Problem to solve:
Output the records precisely as they stand. Pictures are to be skipped.

▬▬▬▬▬▬

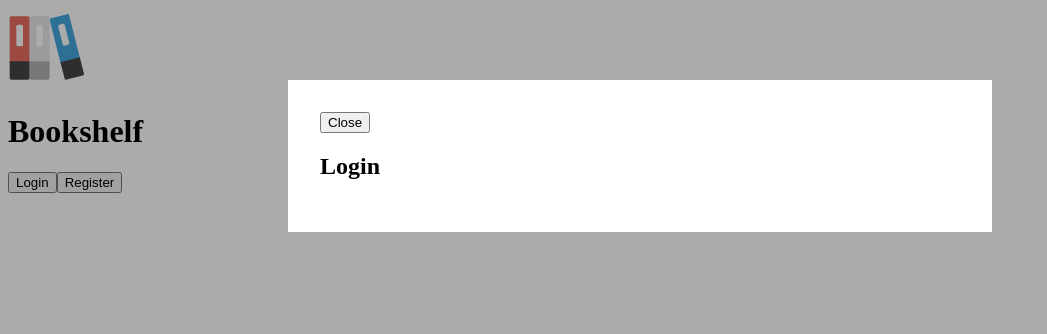
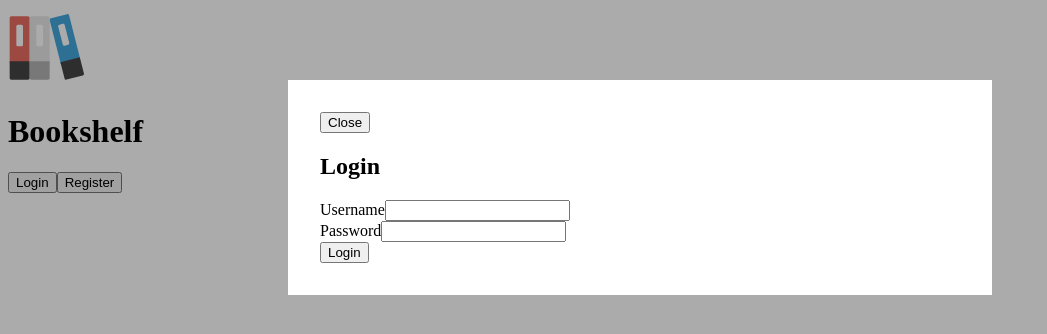
Before and after one commit to thenameiswiiwin/bookshelf, a React (Vite) app: page / in a window 1280 px wide. Both pictures are taken after a click on the button "Login". Shown: the top 334 px of the page, without its empty margins (0-1047 px from the left). Built offline with nearby package versions, Linux system fonts and the light colour scheme.

Commit message:
created LoginForm component, with types

```diff
--- a/src/components/App.tsx
+++ b/src/components/App.tsx
@@ -2,27 +2,35 @@ import '@reach/dialog/styles.css'
 import { Dialog } from '@reach/dialog'
 import { useState } from 'react'
 import { Logo } from './Logo'
+import LoginForm from './LoginForm'
 
 function App() {
   const [openModal, setOpenModal] = useState('none')
 
+  const login = (formData: string) => console.log('login', formData)
+  const register = (formData: string) => console.log('register', formData)
   return (
     <div>
+      {/* Home */}
       <Logo width="80" height="80" />
       <h1>Bookshelf</h1>
       <button onClick={() => setOpenModal('login')}>Login</button>
       <button onClick={() => setOpenModal('register')}>Register</button>
+      {/* Login Modal */}
       <Dialog aria-label="Login form" isOpen={openModal === 'login'}>
         <button onClick={() => setOpenModal('none')} type="button">
           Close
         </button>
         <h2>Login</h2>
+        <LoginForm onSubmit={login} buttonText="Login" />
       </Dialog>
+      {/* Register Modal */}
       <Dialog aria-label="Registration form" isOpen={openModal === 'register'}>
         <button onClick={() => setOpenModal('none')} type="button">
           Close
         </button>
         <h2>Register</h2>
+        <LoginForm onSubmit={register} buttonText="Register" />
       </Dialog>
     </div>
   )
--- /dev/null
+++ b/src/components/LoginForm.tsx
@@ -0,0 +1,32 @@
+interface LoginFormProps {
+  onSubmit: Function
+  buttonText: string
+}
+
+function LoginForm({ onSubmit, buttonText }: LoginFormProps) {
+  const handleSubmit = (e: React.FormEvent<HTMLFormElement>) => {
+    e.preventDefault()
+    const { username, password } = e.target.elements
+
+    onSubmit({
+      username: username.value,
+      password: password.value
+    })
+  }
+
+  return (
+    <form onSubmit={handleSubmit}>
+      <div>
+        <label htmlFor="username">Username</label>
+        <input id="username" type="text" />
+      </div>
+      <div>
+        <label htmlFor="password">Password</label>
+        <input id="password" type="password" />
+      </div>
+      <button type="submit">{buttonText}</button>
+    </form>
+  )
+}
+
+export default LoginForm
```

▬▬▬▬▬▬

Result of the exercise:
Before and after one commit to thenameiswiiwin/bookshelf, a React (Vite) app: page / in a window 1280 px wide. Both pictures are taken after a click on the button "Login". Shown: the top 334 px of the page, without its empty margins (0-1047 px from the left). Built offline with nearby package versions, Linux system fonts and the light colour scheme.

Commit message:
created LoginForm component, with types

```diff
--- a/src/components/App.tsx
+++ b/src/components/App.tsx
@@ -2,27 +2,35 @@ import '@reach/dialog/styles.css'
 import { Dialog } from '@reach/dialog'
 import { useState } from 'react'
 import { Logo } from './Logo'
+import LoginForm from './LoginForm'
 
 function App() {
   const [openModal, setOpenModal] = useState('none')
 
+  const login = (formData: string) => console.log('login', formData)
+  const register = (formData: string) => console.log('register', formData)
   return (
     <div>
+      {/* Home */}
       <Logo width="80" height="80" />
       <h1>Bookshelf</h1>
       <button onClick={() => setOpenModal('login')}>Login</button>
       <button onClick={() => setOpenModal('register')}>Register</button>
+      {/* Login Modal */}
       <Dialog aria-label="Login form" isOpen={openModal === 'login'}>
         <button onClick={() => setOpenModal('none')} type="button">
           Close
         </button>
         <h2>Login</h2>
+        <LoginForm onSubmit={login} buttonText="Login" />
       </Dialog>
+      {/* Register Modal */}
       <Dialog aria-label="Registration form" isOpen={openModal === 'register'}>
         <button onClick={() => setOpenModal('none')} type="button">
           Close
         </button>
         <h2>Register</h2>
+        <LoginForm onSubmit={register} buttonText="Register" />
       </Dialog>
     </div>
   )
--- /dev/null
+++ b/src/components/LoginForm.tsx
@@ -0,0 +1,32 @@
+interface LoginFormProps {
+  onSubmit: Function
+  buttonText: string
+}
+
+function LoginForm({ onSubmit, buttonText }: LoginFormProps) {
+  const handleSubmit = (e: React.FormEvent<HTMLFormElement>) => {
+    e.preventDefault()
+    const { username, password } = e.target.elements
+
+    onSubmit({
+      username: username.value,
+      password: password.value
+    })
+  }
+
+  return (
+    <form onSubmit={handleSubmit}>
+      <div>
+        <label htmlFor="username">Username</label>
+        <input id="username" type="text" />
+      </div>
+      <div>
+        <label htmlFor="password">Password</label>
+        <input id="password" type="password" />
+      </div>
+      <button type="submit">{buttonText}</button>
+    </form>
+  )
+}
+
+export default LoginForm
```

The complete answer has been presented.